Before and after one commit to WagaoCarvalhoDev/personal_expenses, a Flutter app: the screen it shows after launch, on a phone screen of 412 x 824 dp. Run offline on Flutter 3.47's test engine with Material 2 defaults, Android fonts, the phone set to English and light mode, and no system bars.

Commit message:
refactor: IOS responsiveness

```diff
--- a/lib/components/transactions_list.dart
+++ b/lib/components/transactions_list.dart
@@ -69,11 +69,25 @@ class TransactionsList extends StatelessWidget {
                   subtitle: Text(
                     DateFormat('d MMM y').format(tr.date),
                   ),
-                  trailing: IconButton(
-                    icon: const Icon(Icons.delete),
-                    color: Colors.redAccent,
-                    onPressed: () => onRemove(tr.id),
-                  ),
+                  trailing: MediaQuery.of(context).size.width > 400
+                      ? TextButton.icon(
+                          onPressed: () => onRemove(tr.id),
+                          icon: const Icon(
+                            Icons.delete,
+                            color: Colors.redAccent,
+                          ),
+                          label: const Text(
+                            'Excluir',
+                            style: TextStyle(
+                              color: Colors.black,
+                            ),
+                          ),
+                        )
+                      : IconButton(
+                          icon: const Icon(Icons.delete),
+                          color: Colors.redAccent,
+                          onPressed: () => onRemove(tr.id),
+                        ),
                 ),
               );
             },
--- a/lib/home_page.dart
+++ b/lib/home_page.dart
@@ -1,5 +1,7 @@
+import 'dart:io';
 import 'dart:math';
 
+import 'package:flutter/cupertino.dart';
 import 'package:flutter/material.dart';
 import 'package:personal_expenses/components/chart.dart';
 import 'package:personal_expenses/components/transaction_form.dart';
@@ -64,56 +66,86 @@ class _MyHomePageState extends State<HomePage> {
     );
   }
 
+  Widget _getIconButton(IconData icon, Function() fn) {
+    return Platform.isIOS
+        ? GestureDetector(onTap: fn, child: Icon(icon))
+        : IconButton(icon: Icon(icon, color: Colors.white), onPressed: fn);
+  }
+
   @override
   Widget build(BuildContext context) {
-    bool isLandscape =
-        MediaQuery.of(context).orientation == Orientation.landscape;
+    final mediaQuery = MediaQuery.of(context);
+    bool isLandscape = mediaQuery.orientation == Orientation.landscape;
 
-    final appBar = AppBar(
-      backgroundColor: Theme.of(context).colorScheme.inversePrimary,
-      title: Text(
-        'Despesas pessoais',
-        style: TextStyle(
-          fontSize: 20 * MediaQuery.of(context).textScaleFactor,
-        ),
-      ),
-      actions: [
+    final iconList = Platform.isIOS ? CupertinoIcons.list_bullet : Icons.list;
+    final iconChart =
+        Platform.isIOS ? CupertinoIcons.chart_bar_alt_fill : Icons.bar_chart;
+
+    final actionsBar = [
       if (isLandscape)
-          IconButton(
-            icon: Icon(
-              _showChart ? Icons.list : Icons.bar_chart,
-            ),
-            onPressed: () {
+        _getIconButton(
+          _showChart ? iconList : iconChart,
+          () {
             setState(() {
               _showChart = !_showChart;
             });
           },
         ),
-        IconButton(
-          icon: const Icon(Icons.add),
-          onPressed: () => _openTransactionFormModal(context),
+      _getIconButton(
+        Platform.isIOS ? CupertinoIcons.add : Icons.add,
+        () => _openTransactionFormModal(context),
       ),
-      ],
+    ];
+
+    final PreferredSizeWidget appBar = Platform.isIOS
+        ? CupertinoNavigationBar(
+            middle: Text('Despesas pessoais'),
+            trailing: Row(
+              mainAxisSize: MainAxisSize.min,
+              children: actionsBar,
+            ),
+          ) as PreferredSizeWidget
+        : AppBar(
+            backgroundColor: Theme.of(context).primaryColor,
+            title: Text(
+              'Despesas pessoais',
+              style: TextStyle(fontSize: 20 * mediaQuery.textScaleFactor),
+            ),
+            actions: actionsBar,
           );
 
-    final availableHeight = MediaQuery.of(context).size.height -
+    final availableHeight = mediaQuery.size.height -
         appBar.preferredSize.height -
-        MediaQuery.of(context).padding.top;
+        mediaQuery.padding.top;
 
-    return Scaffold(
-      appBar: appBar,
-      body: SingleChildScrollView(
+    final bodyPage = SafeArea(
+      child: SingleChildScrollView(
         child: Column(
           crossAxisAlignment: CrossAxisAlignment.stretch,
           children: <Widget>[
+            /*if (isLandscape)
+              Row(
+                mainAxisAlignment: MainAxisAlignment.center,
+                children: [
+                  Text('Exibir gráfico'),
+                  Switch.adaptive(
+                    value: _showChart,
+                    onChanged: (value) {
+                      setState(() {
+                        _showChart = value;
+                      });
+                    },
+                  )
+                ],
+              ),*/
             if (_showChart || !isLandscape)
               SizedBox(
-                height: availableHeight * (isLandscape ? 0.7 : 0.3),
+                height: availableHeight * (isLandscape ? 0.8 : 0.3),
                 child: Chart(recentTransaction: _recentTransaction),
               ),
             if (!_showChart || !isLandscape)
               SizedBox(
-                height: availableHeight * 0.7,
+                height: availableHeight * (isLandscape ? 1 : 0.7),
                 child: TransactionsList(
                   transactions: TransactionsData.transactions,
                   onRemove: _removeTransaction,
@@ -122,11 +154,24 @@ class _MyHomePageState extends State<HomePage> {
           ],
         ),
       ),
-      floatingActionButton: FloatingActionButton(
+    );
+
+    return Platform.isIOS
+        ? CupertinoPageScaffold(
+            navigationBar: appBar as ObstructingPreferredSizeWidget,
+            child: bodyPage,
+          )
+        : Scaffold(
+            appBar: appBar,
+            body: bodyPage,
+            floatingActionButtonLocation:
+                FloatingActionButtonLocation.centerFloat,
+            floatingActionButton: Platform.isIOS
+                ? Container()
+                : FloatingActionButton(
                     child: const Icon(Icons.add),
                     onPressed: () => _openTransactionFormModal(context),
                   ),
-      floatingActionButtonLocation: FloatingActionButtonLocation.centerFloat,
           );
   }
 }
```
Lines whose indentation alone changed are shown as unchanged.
★ ★ ★ ★
:: WORK INSTRUCTIONS ::
Return the complete material exactly as it appears.

:: EXERCISE RESULT ::
Before and after one commit to WagaoCarvalhoDev/personal_expenses, a Flutter app: the screen it shows after launch, on a phone screen of 412 x 824 dp. Run offline on Flutter 3.47's test engine with Material 2 defaults, Android fonts, the phone set to English and light mode, and no system bars.

Commit message:
refactor: IOS responsiveness

```diff
--- a/lib/components/transactions_list.dart
+++ b/lib/components/transactions_list.dart
@@ -69,11 +69,25 @@ class TransactionsList extends StatelessWidget {
                   subtitle: Text(
                     DateFormat('d MMM y').format(tr.date),
                   ),
-                  trailing: IconButton(
-                    icon: const Icon(Icons.delete),
-                    color: Colors.redAccent,
-                    onPressed: () => onRemove(tr.id),
-                  ),
+                  trailing: MediaQuery.of(context).size.width > 400
+                      ? TextButton.icon(
+                          onPressed: () => onRemove(tr.id),
+                          icon: const Icon(
+                            Icons.delete,
+                            color: Colors.redAccent,
+                          ),
+                          label: const Text(
+                            'Excluir',
+                            style: TextStyle(
+                              color: Colors.black,
+                            ),
+                          ),
+                        )
+                      : IconButton(
+                          icon: const Icon(Icons.delete),
+                          color: Colors.redAccent,
+                          onPressed: () => onRemove(tr.id),
+                        ),
                 ),
               );
             },
--- a/lib/home_page.dart
+++ b/lib/home_page.dart
@@ -1,5 +1,7 @@
+import 'dart:io';
 import 'dart:math';
 
+import 'package:flutter/cupertino.dart';
 import 'package:flutter/material.dart';
 import 'package:personal_expenses/components/chart.dart';
 import 'package:personal_expenses/components/transaction_form.dart';
@@ -64,56 +66,86 @@ class _MyHomePageState extends State<HomePage> {
     );
   }
 
+  Widget _getIconButton(IconData icon, Function() fn) {
+    return Platform.isIOS
+        ? GestureDetector(onTap: fn, child: Icon(icon))
+        : IconButton(icon: Icon(icon, color: Colors.white), onPressed: fn);
+  }
+
   @override
   Widget build(BuildContext context) {
-    bool isLandscape =
-        MediaQuery.of(context).orientation == Orientation.landscape;
+    final mediaQuery = MediaQuery.of(context);
+    bool isLandscape = mediaQuery.orientation == Orientation.landscape;
 
-    final appBar = AppBar(
-      backgroundColor: Theme.of(context).colorScheme.inversePrimary,
-      title: Text(
-        'Despesas pessoais',
-        style: TextStyle(
-          fontSize: 20 * MediaQuery.of(context).textScaleFactor,
-        ),
-      ),
-      actions: [
+    final iconList = Platform.isIOS ? CupertinoIcons.list_bullet : Icons.list;
+    final iconChart =
+        Platform.isIOS ? CupertinoIcons.chart_bar_alt_fill : Icons.bar_chart;
+
+    final actionsBar = [
       if (isLandscape)
-          IconButton(
-            icon: Icon(
-              _showChart ? Icons.list : Icons.bar_chart,
-            ),
-            onPressed: () {
+        _getIconButton(
+          _showChart ? iconList : iconChart,
+          () {
             setState(() {
               _showChart = !_showChart;
             });
           },
         ),
-        IconButton(
-          icon: const Icon(Icons.add),
-          onPressed: () => _openTransactionFormModal(context),
+      _getIconButton(
+        Platform.isIOS ? CupertinoIcons.add : Icons.add,
+        () => _openTransactionFormModal(context),
       ),
-      ],
+    ];
+
+    final PreferredSizeWidget appBar = Platform.isIOS
+        ? CupertinoNavigationBar(
+            middle: Text('Despesas pessoais'),
+            trailing: Row(
+              mainAxisSize: MainAxisSize.min,
+              children: actionsBar,
+            ),
+          ) as PreferredSizeWidget
+        : AppBar(
+            backgroundColor: Theme.of(context).primaryColor,
+            title: Text(
+              'Despesas pessoais',
+              style: TextStyle(fontSize: 20 * mediaQuery.textScaleFactor),
+            ),
+            actions: actionsBar,
           );
 
-    final availableHeight = MediaQuery.of(context).size.height -
+    final availableHeight = mediaQuery.size.height -
         appBar.preferredSize.height -
-        MediaQuery.of(context).padding.top;
+        mediaQuery.padding.top;
 
-    return Scaffold(
-      appBar: appBar,
-      body: SingleChildScrollView(
+    final bodyPage = SafeArea(
+      child: SingleChildScrollView(
         child: Column(
           crossAxisAlignment: CrossAxisAlignment.stretch,
           children: <Widget>[
+            /*if (isLandscape)
+              Row(
+                mainAxisAlignment: MainAxisAlignment.center,
+                children: [
+                  Text('Exibir gráfico'),
+                  Switch.adaptive(
+                    value: _showChart,
+                    onChanged: (value) {
+                      setState(() {
+                        _showChart = value;
+                      });
+                    },
+                  )
+                ],
+              ),*/
             if (_showChart || !isLandscape)
               SizedBox(
-                height: availableHeight * (isLandscape ? 0.7 : 0.3),
+                height: availableHeight * (isLandscape ? 0.8 : 0.3),
                 child: Chart(recentTransaction: _recentTransaction),
               ),
             if (!_showChart || !isLandscape)
               SizedBox(
-                height: availableHeight * 0.7,
+                height: availableHeight * (isLandscape ? 1 : 0.7),
                 child: TransactionsList(
                   transactions: TransactionsData.transactions,
                   onRemove: _removeTransaction,
@@ -122,11 +154,24 @@ class _MyHomePageState extends State<HomePage> {
           ],
         ),
       ),
-      floatingActionButton: FloatingActionButton(
+    );
+
+    return Platform.isIOS
+        ? CupertinoPageScaffold(
+            navigationBar: appBar as ObstructingPreferredSizeWidget,
+            child: bodyPage,
+          )
+        : Scaffold(
+            appBar: appBar,
+            body: bodyPage,
+            floatingActionButtonLocation:
+                FloatingActionButtonLocation.centerFloat,
+            floatingActionButton: Platform.isIOS
+                ? Container()
+                : FloatingActionButton(
                     child: const Icon(Icons.add),
                     onPressed: () => _openTransactionFormModal(context),
                   ),
-      floatingActionButtonLocation: FloatingActionButtonLocation.centerFloat,
           );
   }
 }
```
Lines whose indentation alone changed are shown as unchanged.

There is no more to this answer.